Kat Suryne is an artist from Belarus will have a residence in Tartu during all June. She will use and learn printing techniques in the Estonian Printing museum.
“I started studying drawing and painting in 2000 and graduated from Hrodna Secondary Art School in 2004 with excellence, in 2005 I took courses of linocut and monotype there. After my entrance to Belarusian State University, I took a break of panting and devoted exclusively to philosophy. I got back to panting and launched my artistic career in 2013 while studying for my second Master degree at the University of Tartu, Estonia. A highly inspirational atmosphere there enabled me to start realising my dream of developing both academia and art in parallel with success, which I have harboured for many years. I was invited to participate in two art projects by Mexican artist RSM, the results of which was exhibited in Tartu in May 2014. Although my research work concerns biosemiotics and philosophy of mind, the issues of self and subjectivity are persistent throughout my art and academia.
I do not intend to connect my academic research with my artistic practice in principle as I think that the difference is the major source of energy and creativity for both activities. In art, I prioritize the human figure over everything else and try to express the self of the character by offering a look of the Other on the spectator to nourish her illusion of having an integral image of herself, to borrow Lacan’s expression. I seek for unexpected effects by combining a traditional canon of depicting the human body with abstract elements and organic patterns. I want my art to create consistent and immersive secondary worlds, which would throw a spectator out of her daily activities and concerns for a moment.”
Description of the project
Title: Déjà Rêvé
Media: Mixed on solid canvas

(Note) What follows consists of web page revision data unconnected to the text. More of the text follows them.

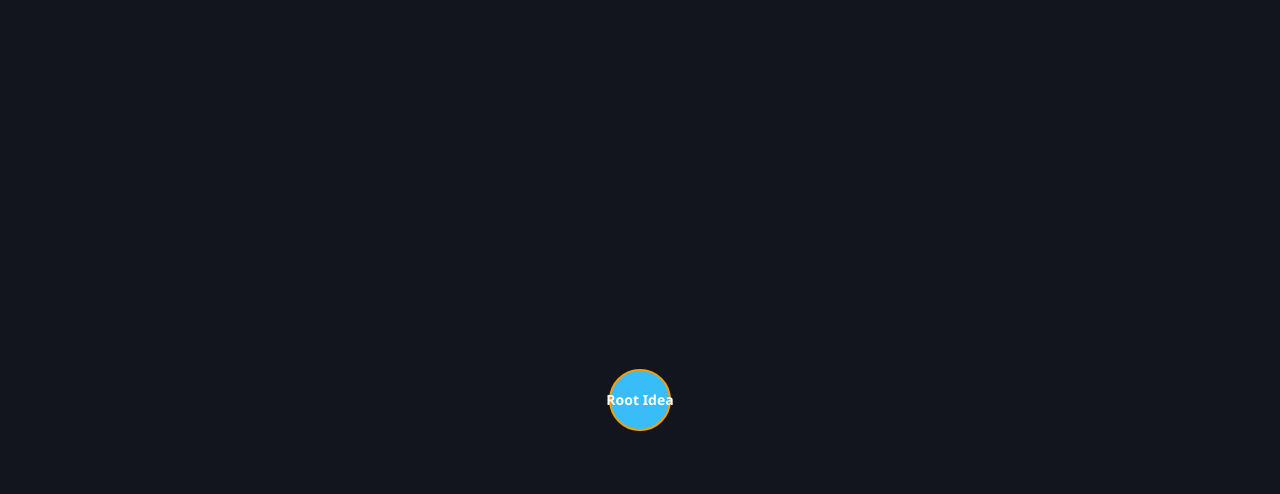
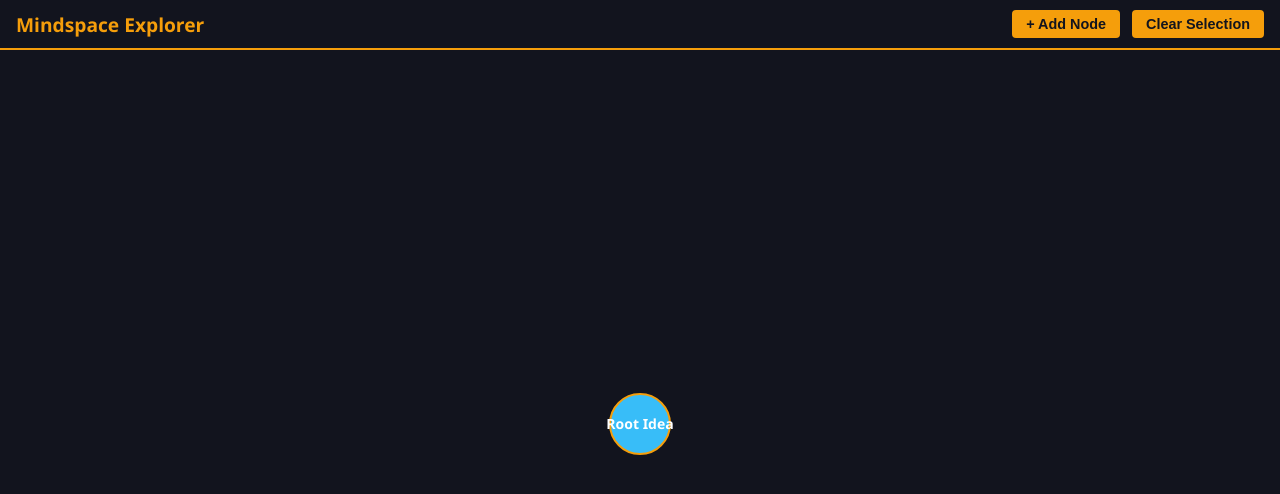
Before and after one commit to lycandev-developer/lycandev-developer.github.io, a plain HTML site: page mapmind_demo.html in a window 1280 px wide. Drawn offline with nearby package versions, Linux system fonts and the light colour scheme.

Commit message:
updated mapmind demo

```diff
--- a/mapmind_demo.html
+++ b/mapmind_demo.html
@@ -15,10 +15,53 @@
     overflow: hidden;
   }
 
+  /* Sticky menu bar */
+  #menu-bar {
+    position: fixed;
+    top: 0; left: 0; right: 0;
+    height: 48px;
+    background: #12141e;
+    border-bottom: 2px solid #f59e0b;
+    display: flex;
+    align-items: center;
+    padding: 0 16px;
+    z-index: 2000;
+    user-select: none;
+  }
+
+  #menu-bar h1 {
+    font-weight: 700;
+    font-size: 1.2rem;
+    margin: 0;
+    color: #f59e0b;
+    flex-grow: 1;
+  }
+
+  #menu-bar button {
+    background: #f59e0b;
+    border: none;
+    color: #12141e;
+    font-weight: 700;
+    padding: 6px 14px;
+    border-radius: 4px;
+    cursor: pointer;
+    font-size: 0.9rem;
+    margin-left: 12px;
+    transition: background 0.3s ease;
+  }
+
+  #menu-bar button:hover {
+    background: #ffa62b;
+  }
+
+  /* SVG takes full screen below menu bar */
   svg {
     display: block;
+    position: fixed;
+    top: 48px;
+    left: 0;
     width: 100vw;
-    height: 100vh;
+    height: calc(100vh - 48px);
     background: #12141e;
     cursor: crosshair;
   }
@@ -45,7 +88,7 @@
   /* Editing modal */
   #edit-modal {
     position: absolute;
-    top: 20px;
+    top: 60px; /* below menu bar */
     left: 20px;
     background: #1a1c29;
     border: 2px solid #f59e0b;
@@ -92,13 +135,18 @@
     background: #ffa62b;
   }
 
-  /* Tooltip cursor highlight on nodes */
   circle.node:hover {
     stroke-width: 3px;
   }
 </style>
 </head>
 <body>
+
+<div id="menu-bar">
+  <h1>Mindspace Explorer</h1>
+  <button id="add-node-btn" title="Add New Node">+ Add Node</button>
+  <button id="clear-select-btn" title="Clear Selection">Clear Selection</button>
+</div>
 
 <svg id="mindmap"></svg>
 
@@ -112,15 +160,15 @@
 <script>
 (() => {
   const svg = d3.select("#mindmap");
-  const width = window.innerWidth;
-  const height = window.innerHeight;
+  const menuHeight = 48;
+  let width = window.innerWidth;
+  let height = window.innerHeight - menuHeight;
 
   let nodes = [];
   let links = [];
   let multiSelect = [];
   let editingNode = null;
 
-  // Append a root node for starter
   nodes.push({
     id: "root",
     label: "Root Idea",
@@ -146,7 +194,6 @@
   const nodeGroup = svg.append("g").attr("class", "nodes");
 
   function update() {
-    // Normalize links source/target to ids
     links = links.map(l => ({
       source: typeof l.source === "object" ? l.source.id : l.source,
       target: typeof l.target === "object" ? l.target.id : l.target,
@@ -156,13 +203,11 @@
     simulation.force("link").links(links);
     simulation.alpha(0.5).restart();
 
-    // LINKS
     const link = linkGroup.selectAll("line.link").data(links, d => d.source + "-" + d.target);
     link.exit().remove();
     const linkEnter = link.enter().append("line").attr("class", "link");
     linkEnter.merge(link);
 
-    // NODES
     const node = nodeGroup.selectAll("g.node").data(nodes, d => d.id);
     node.exit().remove();
 
@@ -174,15 +219,13 @@
       .on("click", (event, d) => {
         event.stopPropagation();
         if (event.shiftKey) {
-          // multi select toggle
           if (multiSelect.includes(d.id)) {
             multiSelect = multiSelect.filter(id => id !== d.id);
           } else {
             multiSelect.push(d.id);
           }
-          update(); // to update colors/highlights
+          update();
         } else if (multiSelect.length > 0) {
-          // connect multi selected nodes to this node
           multiSelect.forEach(source => {
             if (source !== d.id && !links.find(l => (l.source === source && l.target === d.id) || (l.source === d.id && l.target === source))) {
               links.push({ source, target: d.id });
@@ -191,13 +234,11 @@
           multiSelect = [];
           update();
         } else {
-          // open edit modal
           openEditModal(d);
         }
       })
       .on("contextmenu", (event, d) => {
         event.preventDefault();
-        // delete node & its links
         nodes = nodes.filter(n => n.id !== d.id);
         links = links.filter(l => l.source !== d.id && l.target !== d.id);
         if (editingNode && editingNode.id === d.id) {
@@ -224,7 +265,7 @@
     nodeEnter.merge(node)
       .select("circle")
       .attr("fill", d => d.color || "#5555ff")
-      .attr("stroke", d => multiSelect.includes(d.id) ? "#38bdf8" : "#f59e0b") // neon blue highlight when selected
+      .attr("stroke", d => multiSelect.includes(d.id) ? "#38bdf8" : "#f59e0b")
       .attr("stroke-width", d => multiSelect.includes(d.id) ? 4 : 2);
 
     nodeEnter.merge(node)
@@ -303,10 +344,25 @@
     update();
   });
 
+  // Add node button
+  document.getElementById("add-node-btn").onclick = () => {
+    const id = Date.now().toString();
+    nodes.push({ id, label: "New Node", x: width / 2, y: height / 2, color: "#5555ff" });
+    update();
+  };
+
+  // Clear multi-select button
+  document.getElementById("clear-select-btn").onclick = () => {
+    multiSelect = [];
+    update();
+  };
+
   // Resize handling
   window.addEventListener("resize", () => {
-    svg.attr("width", window.innerWidth).attr("height", window.innerHeight);
-    simulation.force("center", d3.forceCenter(window.innerWidth / 2, window.innerHeight / 2));
+    width = window.innerWidth;
+    height = window.innerHeight - menuHeight;
+    svg.attr("width", width).attr("height", height);
+    simulation.force("center", d3.forceCenter(width / 2, height / 2));
     simulation.alpha(0.5).restart();
   });
 
```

Dimensions: 4-5 artworks 60x80cm each + handkerchiefs.
The project deals with the memory of things and settings, particularly, their ability to be read as symbols, which set the perspective for creating unlimited set of variable possible worlds. Traditionally, the mirror is one of the things that have the biggest sense load, and, due to a detached and alienated character of our mirror image, we tend to perceive it as the image of the other who conceals her possible world. Thus, the works will be focused on possible worlds suggested by vintage things and retro settings, and demonstrated in the mirror. The mirror on each work will contain the reflection of a female character, whose appearance suggests an epoch to which a particular ‘possible world’ pertains: 70-80s, 50-60s, 30-40s and 20s. Technically, the works will combine elements of engraving, drawing and painting.
Some examples of her work: